:: RECORDS FOR THE EXERCISE
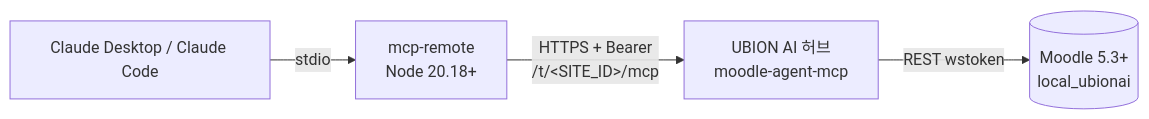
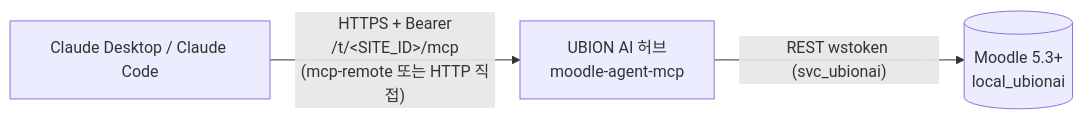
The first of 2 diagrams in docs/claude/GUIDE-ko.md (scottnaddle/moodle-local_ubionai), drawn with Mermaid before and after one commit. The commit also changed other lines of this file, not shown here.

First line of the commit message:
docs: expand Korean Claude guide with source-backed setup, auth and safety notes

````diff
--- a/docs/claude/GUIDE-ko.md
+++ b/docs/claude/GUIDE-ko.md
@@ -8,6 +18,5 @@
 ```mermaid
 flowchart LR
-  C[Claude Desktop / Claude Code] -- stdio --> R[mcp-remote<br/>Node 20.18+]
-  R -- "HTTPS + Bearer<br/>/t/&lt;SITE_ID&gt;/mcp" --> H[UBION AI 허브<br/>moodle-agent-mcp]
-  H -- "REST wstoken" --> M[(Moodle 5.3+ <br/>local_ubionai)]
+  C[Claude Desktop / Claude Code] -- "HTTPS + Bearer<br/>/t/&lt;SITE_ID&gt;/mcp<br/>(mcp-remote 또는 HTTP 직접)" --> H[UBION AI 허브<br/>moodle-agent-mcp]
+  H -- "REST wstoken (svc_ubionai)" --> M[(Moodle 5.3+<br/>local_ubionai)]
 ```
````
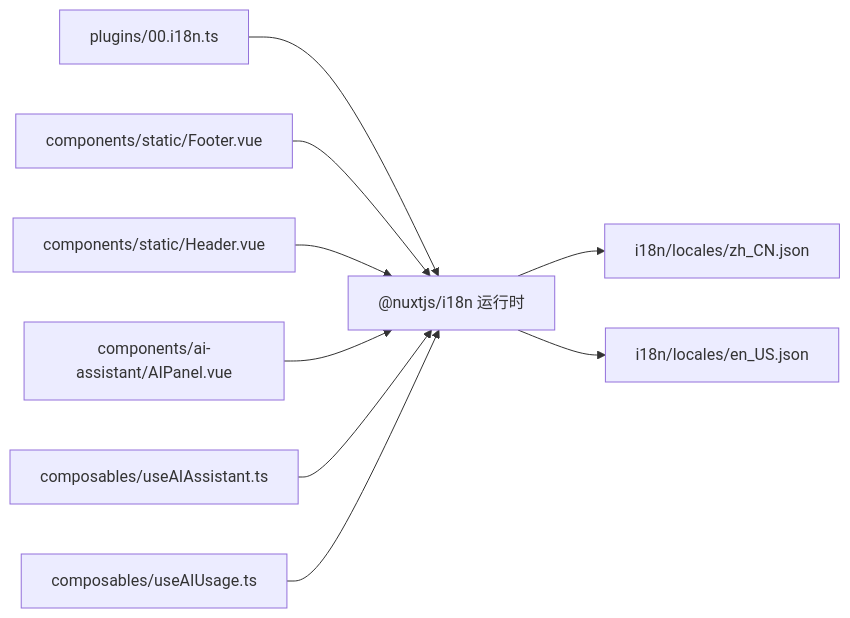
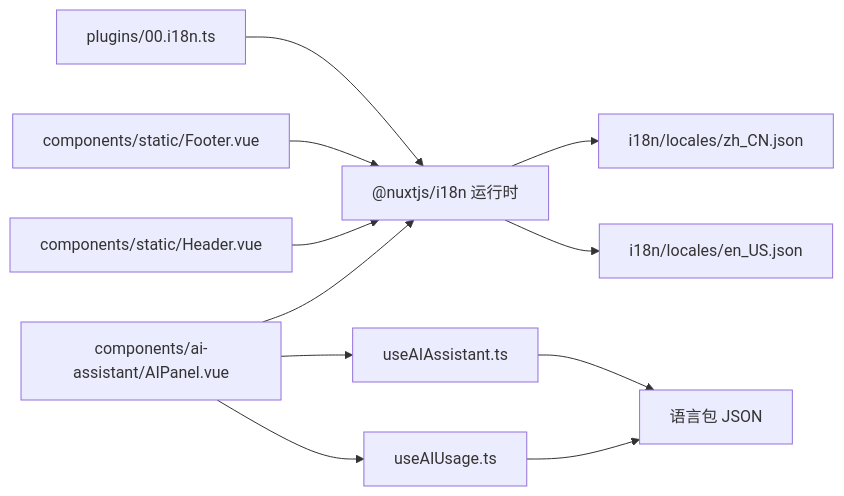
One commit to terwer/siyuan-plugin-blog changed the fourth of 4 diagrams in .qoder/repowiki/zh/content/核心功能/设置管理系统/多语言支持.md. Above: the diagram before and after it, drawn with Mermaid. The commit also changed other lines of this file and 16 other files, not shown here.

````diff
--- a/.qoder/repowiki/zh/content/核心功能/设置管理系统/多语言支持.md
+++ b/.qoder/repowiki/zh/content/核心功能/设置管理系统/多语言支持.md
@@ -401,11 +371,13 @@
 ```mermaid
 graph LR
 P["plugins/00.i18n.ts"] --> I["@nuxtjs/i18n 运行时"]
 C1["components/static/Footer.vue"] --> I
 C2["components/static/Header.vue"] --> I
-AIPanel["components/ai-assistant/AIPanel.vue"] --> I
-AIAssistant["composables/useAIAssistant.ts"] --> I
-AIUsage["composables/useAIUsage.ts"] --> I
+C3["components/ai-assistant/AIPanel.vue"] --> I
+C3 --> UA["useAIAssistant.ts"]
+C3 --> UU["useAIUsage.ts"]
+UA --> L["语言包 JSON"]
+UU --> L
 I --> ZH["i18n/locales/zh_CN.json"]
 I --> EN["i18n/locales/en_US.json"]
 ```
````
::::
:: RECORDS FOR THE EXERCISE
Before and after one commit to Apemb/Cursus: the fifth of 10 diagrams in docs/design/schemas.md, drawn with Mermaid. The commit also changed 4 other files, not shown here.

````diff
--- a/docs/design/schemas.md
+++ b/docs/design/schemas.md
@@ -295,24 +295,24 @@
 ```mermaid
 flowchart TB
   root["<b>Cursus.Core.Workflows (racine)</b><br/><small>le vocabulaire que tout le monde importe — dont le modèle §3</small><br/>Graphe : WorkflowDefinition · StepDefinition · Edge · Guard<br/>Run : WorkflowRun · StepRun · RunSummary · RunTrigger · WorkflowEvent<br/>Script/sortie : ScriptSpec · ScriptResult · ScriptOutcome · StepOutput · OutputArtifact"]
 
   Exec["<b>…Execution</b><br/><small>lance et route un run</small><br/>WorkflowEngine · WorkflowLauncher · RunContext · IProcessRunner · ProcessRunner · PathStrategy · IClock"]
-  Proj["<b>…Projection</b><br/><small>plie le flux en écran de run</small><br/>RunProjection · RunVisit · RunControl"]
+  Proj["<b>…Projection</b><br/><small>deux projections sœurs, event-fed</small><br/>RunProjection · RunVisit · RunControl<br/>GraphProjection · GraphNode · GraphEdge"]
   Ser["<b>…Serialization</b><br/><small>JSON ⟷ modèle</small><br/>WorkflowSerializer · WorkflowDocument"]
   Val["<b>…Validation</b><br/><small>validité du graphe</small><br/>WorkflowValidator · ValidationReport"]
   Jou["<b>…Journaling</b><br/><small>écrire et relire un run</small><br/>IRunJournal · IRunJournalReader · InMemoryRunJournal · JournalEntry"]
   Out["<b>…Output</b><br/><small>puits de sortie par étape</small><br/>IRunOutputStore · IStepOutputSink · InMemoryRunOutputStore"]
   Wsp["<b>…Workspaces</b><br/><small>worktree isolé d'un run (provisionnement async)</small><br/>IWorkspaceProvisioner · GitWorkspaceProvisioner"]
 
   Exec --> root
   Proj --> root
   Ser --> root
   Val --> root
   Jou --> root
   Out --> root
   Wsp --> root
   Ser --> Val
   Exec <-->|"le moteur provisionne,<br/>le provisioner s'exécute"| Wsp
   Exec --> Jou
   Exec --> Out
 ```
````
::::
EXERCISE DIRECTIONS | For the material above, reproduce exactly the lines from the line with "The first of" to the line with "First line of", inclusive, and exclude all others.

TASK ANSWER |
The first of 2 diagrams in docs/claude/GUIDE-ko.md (scottnaddle/moodle-local_ubionai), drawn with Mermaid before and after one commit. The commit also changed other lines of this file, not shown here.

First line of the commit message:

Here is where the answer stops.